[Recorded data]

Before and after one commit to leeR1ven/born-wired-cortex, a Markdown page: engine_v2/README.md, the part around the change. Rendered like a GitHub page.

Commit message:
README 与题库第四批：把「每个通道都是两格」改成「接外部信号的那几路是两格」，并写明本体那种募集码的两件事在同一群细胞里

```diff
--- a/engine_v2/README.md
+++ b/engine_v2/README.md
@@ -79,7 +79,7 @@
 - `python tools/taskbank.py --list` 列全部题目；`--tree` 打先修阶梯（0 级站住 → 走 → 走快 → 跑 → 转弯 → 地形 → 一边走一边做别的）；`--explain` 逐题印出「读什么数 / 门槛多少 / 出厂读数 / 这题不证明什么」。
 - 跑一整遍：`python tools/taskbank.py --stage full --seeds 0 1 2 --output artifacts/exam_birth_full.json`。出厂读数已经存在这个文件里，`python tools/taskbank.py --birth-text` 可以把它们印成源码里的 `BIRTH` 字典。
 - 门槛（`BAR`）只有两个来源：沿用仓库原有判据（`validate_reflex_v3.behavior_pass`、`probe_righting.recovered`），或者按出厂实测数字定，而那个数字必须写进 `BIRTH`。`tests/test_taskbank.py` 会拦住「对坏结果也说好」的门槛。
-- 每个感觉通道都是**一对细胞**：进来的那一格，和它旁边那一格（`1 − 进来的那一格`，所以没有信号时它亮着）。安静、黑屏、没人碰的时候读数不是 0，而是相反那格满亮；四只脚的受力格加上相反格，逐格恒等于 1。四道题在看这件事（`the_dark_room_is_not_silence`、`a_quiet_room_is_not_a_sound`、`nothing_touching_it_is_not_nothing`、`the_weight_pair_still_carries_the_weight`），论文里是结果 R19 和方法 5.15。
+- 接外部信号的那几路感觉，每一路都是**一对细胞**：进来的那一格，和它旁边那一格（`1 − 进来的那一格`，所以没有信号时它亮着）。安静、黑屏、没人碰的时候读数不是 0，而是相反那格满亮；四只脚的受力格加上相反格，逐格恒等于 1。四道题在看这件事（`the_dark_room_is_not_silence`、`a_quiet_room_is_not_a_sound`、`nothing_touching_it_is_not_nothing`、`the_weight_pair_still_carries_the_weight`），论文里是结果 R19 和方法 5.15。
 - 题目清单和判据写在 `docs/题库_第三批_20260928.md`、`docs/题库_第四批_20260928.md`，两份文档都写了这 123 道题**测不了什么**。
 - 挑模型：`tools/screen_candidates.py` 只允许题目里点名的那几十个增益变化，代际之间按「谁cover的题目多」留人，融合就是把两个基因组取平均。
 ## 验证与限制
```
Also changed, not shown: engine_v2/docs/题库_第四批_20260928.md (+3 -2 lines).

*What is being asked*.
Using the entries above, find all lines with "python". Copy them.

*Task answer*.
 - `python tools/taskbank.py --list` 列全部题目；`--tree` 打先修阶梯（0 级站住 → 走 → 走快 → 跑 → 转弯 → 地形 → 一边走一边做别的）；`--explain` 逐题印出「读什么数 / 门槛多少 / 出厂读数 / 这题不证明什么」。
 - 跑一整遍：`python tools/taskbank.py --stage full --seeds 0 1 2 --output artifacts/exam_birth_full.json`。出厂读数已经存在这个文件里，`python tools/taskbank.py --birth-text` 可以把它们印成源码里的 `BIRTH` 字典。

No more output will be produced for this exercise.